Art is something that makes you breathe with a different kind of happiness.’ – Anni Albers
I cannot describe the emotions that Art stirs up in me! The eager anticipation of what I would take up for that Art experience, the planning for how to go about it, the gathering of supplies, the actual creation of the artwork and finally the feeling coursing through me, when I complete the piece and sit back to admire and critique what I have done! I have spent so many happy, excited, enthusiastic, unexpected, doubtful, confused, irritated, impatient moments that I have grown through each of my brushes with Art! And so, as a Psychiatrist, I find it absolutely intriguing the way people emote and express through their artistic creations.
While Art began to be used in treatment as a form of Therapy as early as 1942, it started off more as a form of Catharsis for patients suffering from Tuberculosis.
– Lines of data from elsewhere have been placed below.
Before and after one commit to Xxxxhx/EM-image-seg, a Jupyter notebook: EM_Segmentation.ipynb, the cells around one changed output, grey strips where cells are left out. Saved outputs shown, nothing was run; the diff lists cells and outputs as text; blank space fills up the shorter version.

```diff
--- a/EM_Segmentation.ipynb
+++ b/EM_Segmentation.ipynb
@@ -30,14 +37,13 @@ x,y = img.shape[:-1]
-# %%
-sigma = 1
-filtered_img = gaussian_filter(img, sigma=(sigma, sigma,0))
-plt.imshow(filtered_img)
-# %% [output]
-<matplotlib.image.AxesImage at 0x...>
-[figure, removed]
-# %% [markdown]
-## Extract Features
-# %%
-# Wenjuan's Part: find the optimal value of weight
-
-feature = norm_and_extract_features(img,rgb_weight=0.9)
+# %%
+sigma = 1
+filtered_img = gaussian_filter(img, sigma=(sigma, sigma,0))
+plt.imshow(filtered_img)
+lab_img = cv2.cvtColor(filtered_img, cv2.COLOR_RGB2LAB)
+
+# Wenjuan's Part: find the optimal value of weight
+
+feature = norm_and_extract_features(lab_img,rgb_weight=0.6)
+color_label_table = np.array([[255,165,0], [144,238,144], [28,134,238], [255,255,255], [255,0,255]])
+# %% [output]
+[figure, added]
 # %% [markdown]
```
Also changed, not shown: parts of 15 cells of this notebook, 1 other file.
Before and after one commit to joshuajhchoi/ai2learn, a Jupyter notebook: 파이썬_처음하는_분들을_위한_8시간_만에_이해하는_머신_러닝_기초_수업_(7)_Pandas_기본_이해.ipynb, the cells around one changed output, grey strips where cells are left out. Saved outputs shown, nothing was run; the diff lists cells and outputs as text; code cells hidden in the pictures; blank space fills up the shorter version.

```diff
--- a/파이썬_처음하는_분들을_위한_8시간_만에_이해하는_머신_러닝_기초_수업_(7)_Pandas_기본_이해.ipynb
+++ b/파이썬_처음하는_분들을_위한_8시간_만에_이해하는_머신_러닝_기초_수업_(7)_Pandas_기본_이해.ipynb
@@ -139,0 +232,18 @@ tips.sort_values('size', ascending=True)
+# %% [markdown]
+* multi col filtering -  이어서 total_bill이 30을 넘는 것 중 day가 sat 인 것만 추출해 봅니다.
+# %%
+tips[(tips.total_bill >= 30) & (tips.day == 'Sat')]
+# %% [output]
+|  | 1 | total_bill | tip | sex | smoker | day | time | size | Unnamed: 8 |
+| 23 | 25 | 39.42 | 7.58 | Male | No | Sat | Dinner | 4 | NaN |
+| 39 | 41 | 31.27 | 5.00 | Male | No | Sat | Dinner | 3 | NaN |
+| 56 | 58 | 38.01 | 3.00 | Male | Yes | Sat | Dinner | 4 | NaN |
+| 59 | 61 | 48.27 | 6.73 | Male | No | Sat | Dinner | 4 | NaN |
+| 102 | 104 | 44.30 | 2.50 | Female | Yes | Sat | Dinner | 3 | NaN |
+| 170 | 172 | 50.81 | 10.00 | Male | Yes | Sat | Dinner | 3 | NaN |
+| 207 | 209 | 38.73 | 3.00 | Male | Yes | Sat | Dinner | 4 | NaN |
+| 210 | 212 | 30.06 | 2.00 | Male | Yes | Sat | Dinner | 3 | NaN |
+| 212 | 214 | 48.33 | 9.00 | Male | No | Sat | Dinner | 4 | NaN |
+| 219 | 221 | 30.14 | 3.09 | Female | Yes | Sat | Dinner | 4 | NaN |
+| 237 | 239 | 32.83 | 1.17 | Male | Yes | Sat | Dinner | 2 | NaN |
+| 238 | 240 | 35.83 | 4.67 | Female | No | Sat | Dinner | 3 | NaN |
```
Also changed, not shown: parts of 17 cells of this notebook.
So as to “build up a strong defence against their misfortunes”. In mental health, Art as a form of Therapy has now evolved and come a long, long way from those early days. Today, Art based Therapists work in sync with Psychiatrists, Occupational Therapists, Remedial Educators and other Mental Health Professionals to ensure a holistic recovery of their patients.
As a young psychiatry post graduate, I was trained thoroughly in basics like history taking, mental status examination, criteria for diagnosing disorders and the medical treatment options. However I often found, that while my patients did well and improved with medicines, there would be a pause when I asked, ‘Do you feel your life is back to the pre disorder levels?’. Often patients said that they were definitely better but something was missing and another doubt that kept nagging me was, how do I help them prevent further episodes! Once I started my private practice, I actually realised the advantages that effective therapy brought to patients and I found myself encouraging patients to look at the combination of medications and therapy as the best possible mental health solution.
Over the last 10 years in Mental Health, I have seen a good number of my patients, struggling with the concept of expressing themselves in words. And here, for some, Art has been the saving hope. I have had children emote through their Doodles, teens struggling to talk about what they are experiencing draw Graphic Images, Images of their thoughts, young adults express their rage though Colours, middle aged persons showcase their anxieties through Art and elderly describe their hope in the change in their Patterns of Drawing. And this has helped me modify the medications to help them improve their quality of life.
I have been fortunate to work with an excellent Arts Based Therapist who has taught me some valuable lessons which have translated into my work and personal life. One of these was that there are no mistakes in art, only opportunities. Such a beautifully empowering idea, isn’t it? It makes you ponder about the pressure we put on ourselves not to make a mistake, but in Art every mistake is an opportunity to redefine whatever we are showcasing and an invitation to make it our own creation. This thought has made me so much kinder to myself, because I would often criticise myself if there were mistakes. In the pursuit of perfection, I would lose my sense of appreciation for what is. I am now more mindful of that.
I now look at Art Therapy as a valuable tool I can offer patients who are so inclined, to be expressive, to vent emotions and to reflect and meditate on their own goals and honestly, I have seen some wonderful transformations! Whether it is making Art or viewing others Art, this form of Therapy, believes in the expression of creativity as a means of fostering, healing and promoting recovery from some serious mental health concerns. I have seen it at work in patients with anxiety, depression, personality disorders, sleep cycle disorders and PTSD. It can be used alone or in conjunction with other forms of therapy like CBT, group therapy or the gestalt approach to bring about an increased self-awareness and shift towards self-development in the patient. But it is hard work and it requires dedication. Just like any other change you want to bring permanently in your life, whether it is healthy eating, regular exercise, better sleep hours, mental health through Art Therapy will require your motivation and commitment.
If you feel, this might be the approach for you to address your mental health concerns or goals for self-development, do consider reaching out to an Arts based Therapist. You will need someone who has studied both Psychology and Arts based therapy to work with and you may need to speak to the person before you decide the fit, but do reach out! We are in difficult times and in the process of making sense of our struggles. We may need a helping hand and it is completely ok to ask for it.
For me personally, Art is a wonderful medium to just be ME! Imperfect, Vulnerable yet Beautiful!
Dr. Wilona Annunciation (MD) Consultant Psychiatrist at ‘Institute for Psychological Health’ & ‘Prafulta: Center for Psychological Wellness’